Sunday, September 27, 2009

African-American Studies 0009: Introduction to Hip Hop

This will be my blog. A place where I talk about hip hop. I strongly dislike the term "hip hop." I prefer "rap"...although that's not as accurate of a term (since instrumental hip hop isn't rap)...but if you insist on the term hip hop--like white people some people in our country insist on the term "African-American"--then I will use it. 

So, this is a hip hop blog.

But not just any hip hop. This blog is for people who don't care what Nas means by "Hip Hop is Dead" or how great conscious rap used to be in the days of BDP and Public Enemy. 

No No. 

This blog isn't about being an uppity hip hop listener sipping chai tea whilst musing about DJ Premier's novel use of polyrhythms and layering to convey the [insert bullshit about inner city life here]. 

This blog is about appreciating hip hop for what it was created to do: Make You Feel Good

That's Right. Did you forget that while you were rambling on about Souldja Boy?

I want to feel good..and if that means I have to project myself onto the "life" of a rapper as he slaps bitches, pushes fly whips, sells crack and makes it rain, then so be it. (according to Jay-Z, we're off that, I will be too). When I was little I ran around the house with a towel tied behind my back pretending I was Batman (yea...I was an odd one). If someone ever stopped me to say "You're not really Batman" I would look at that individual sideways and say "I know that, nigga. It's called make-believe." So, If I want to pretend I'm a G--or have a pimp's dream--in my 1988 Honda Accord DX Hatchback while bumping vintage Biggie from my blown speakers, why the hell would you stop me if I'm feeling good?
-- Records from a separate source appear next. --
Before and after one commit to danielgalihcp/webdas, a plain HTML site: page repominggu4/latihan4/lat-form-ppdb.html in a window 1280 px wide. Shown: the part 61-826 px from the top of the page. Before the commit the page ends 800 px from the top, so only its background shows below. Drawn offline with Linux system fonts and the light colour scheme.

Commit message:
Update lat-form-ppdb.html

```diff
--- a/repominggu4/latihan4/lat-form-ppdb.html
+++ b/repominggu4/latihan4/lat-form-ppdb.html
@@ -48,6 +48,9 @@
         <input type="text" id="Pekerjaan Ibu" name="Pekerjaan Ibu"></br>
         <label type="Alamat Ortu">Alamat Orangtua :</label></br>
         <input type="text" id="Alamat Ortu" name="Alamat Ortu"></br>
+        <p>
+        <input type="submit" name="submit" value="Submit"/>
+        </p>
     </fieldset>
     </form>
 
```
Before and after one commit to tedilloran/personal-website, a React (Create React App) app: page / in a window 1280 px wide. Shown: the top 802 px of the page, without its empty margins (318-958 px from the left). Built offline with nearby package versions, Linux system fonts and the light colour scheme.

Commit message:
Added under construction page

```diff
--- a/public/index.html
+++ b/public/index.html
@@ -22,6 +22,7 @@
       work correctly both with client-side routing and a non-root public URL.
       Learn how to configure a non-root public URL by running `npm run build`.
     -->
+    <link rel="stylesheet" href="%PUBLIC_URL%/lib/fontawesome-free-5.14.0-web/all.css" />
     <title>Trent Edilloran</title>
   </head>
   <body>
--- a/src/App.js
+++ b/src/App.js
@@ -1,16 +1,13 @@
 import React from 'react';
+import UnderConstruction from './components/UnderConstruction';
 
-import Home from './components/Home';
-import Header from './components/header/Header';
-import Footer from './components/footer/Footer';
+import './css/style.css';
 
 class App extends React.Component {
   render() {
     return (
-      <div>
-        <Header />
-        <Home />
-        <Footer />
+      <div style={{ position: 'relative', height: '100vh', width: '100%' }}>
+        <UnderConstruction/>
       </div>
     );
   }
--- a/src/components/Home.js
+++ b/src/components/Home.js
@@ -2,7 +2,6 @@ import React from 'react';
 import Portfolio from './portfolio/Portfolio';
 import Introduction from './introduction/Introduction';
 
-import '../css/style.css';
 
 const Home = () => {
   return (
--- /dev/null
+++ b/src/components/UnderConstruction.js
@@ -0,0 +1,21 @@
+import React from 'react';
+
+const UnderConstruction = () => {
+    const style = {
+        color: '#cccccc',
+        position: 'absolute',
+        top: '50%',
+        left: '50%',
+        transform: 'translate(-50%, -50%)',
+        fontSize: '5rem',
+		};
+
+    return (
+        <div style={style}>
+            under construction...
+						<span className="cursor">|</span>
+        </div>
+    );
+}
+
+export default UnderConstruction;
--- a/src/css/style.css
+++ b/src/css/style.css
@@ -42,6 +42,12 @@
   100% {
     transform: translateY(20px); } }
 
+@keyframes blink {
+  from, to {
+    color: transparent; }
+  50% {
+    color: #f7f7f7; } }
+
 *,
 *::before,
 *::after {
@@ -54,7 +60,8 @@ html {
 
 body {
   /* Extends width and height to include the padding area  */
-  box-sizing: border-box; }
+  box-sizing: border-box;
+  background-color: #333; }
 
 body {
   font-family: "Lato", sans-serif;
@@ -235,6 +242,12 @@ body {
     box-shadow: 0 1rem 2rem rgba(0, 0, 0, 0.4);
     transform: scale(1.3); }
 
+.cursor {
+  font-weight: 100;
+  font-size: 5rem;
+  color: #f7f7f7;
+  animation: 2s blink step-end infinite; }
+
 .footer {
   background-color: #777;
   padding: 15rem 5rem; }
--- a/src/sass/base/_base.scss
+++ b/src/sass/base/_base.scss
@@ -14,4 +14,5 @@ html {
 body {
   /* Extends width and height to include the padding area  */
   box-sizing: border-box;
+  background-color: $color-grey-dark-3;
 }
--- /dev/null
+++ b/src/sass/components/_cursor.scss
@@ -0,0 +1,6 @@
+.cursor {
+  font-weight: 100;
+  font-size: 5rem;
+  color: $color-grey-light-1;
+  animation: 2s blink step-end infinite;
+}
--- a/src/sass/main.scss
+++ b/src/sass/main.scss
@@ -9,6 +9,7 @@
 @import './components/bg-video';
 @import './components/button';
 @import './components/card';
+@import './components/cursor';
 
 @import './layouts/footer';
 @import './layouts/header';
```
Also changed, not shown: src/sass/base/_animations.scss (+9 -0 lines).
What's that you say? By doing that I'm participating in the cultural (re)production of internalized racism, misogyny and homophobia??

So begins our introduction to Hip Hop Studies. A field where dilettantes and heartless manipulators make waste of hip hop by using it as a platform for their post-structuralist, feminist and philosophical critiques of society--hip hop is a vessel to them, an artifact, an anthropological specimen far removed from the experiential core that hip hop thrives off of. The fact is, You Don't Know Hip Hop unless you experience hip hop. And in order to experience hip hop, you need to imagine yourself to be: a Pimp, a gangsta, a black leader in your own mind, a pothead, a CEO, a frat boy, an etc. Hip hop gives voice to all perspectives. It's a way to experiment with different ways of acting, thinking, and being (or, to use a two cent academic term: different modalities) in order to create, do, or be something that has never been seen before.

That's my manifesto, and that's why I love hip hop.

So, here we blog on hip hop with which I will provide you with ongoing criticisms of the best and worst of our culture.